Work instructions
Within the entries below, find every line that has the string "넣어주세요", then copy it.

Recorded data
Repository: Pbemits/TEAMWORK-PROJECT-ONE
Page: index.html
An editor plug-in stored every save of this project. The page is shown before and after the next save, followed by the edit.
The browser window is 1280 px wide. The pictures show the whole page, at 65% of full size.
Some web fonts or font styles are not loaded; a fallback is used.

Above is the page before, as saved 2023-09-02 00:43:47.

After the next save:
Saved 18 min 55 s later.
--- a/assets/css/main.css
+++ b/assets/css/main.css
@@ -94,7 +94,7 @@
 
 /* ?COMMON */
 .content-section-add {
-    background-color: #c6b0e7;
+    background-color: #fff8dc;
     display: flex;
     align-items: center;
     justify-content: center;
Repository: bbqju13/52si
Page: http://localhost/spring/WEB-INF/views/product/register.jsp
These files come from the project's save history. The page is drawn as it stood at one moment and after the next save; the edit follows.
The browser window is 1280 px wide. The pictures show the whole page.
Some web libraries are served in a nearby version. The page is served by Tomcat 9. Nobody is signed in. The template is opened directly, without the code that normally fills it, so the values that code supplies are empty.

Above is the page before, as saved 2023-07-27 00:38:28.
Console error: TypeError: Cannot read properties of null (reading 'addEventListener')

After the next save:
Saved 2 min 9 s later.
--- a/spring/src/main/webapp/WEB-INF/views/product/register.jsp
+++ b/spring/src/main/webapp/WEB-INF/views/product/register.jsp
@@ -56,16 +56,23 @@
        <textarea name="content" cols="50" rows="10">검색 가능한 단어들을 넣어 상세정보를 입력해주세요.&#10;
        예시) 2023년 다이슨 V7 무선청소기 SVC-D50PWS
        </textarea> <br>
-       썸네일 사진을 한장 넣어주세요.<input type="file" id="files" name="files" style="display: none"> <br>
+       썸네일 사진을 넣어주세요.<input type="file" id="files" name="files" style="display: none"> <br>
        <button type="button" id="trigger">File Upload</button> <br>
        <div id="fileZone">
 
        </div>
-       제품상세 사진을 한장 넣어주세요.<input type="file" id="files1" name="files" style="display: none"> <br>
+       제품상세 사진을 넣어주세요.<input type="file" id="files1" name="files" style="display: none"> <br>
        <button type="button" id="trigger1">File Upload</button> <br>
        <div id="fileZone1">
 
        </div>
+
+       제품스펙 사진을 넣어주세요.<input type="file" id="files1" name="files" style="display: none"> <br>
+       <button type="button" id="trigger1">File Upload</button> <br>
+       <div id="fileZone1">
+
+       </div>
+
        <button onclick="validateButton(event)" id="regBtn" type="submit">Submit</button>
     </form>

Answer area
-       썸네일 사진을 한장 넣어주세요.<input type="file" id="files" name="files" style="display: none"> <br>
+       썸네일 사진을 넣어주세요.<input type="file" id="files" name="files" style="display: none"> <br>
-       제품상세 사진을 한장 넣어주세요.<input type="file" id="files1" name="files" style="display: none"> <br>
+       제품상세 사진을 넣어주세요.<input type="file" id="files1" name="files" style="display: none"> <br>
+       제품스펙 사진을 넣어주세요.<input type="file" id="files1" name="files" style="display: none"> <br>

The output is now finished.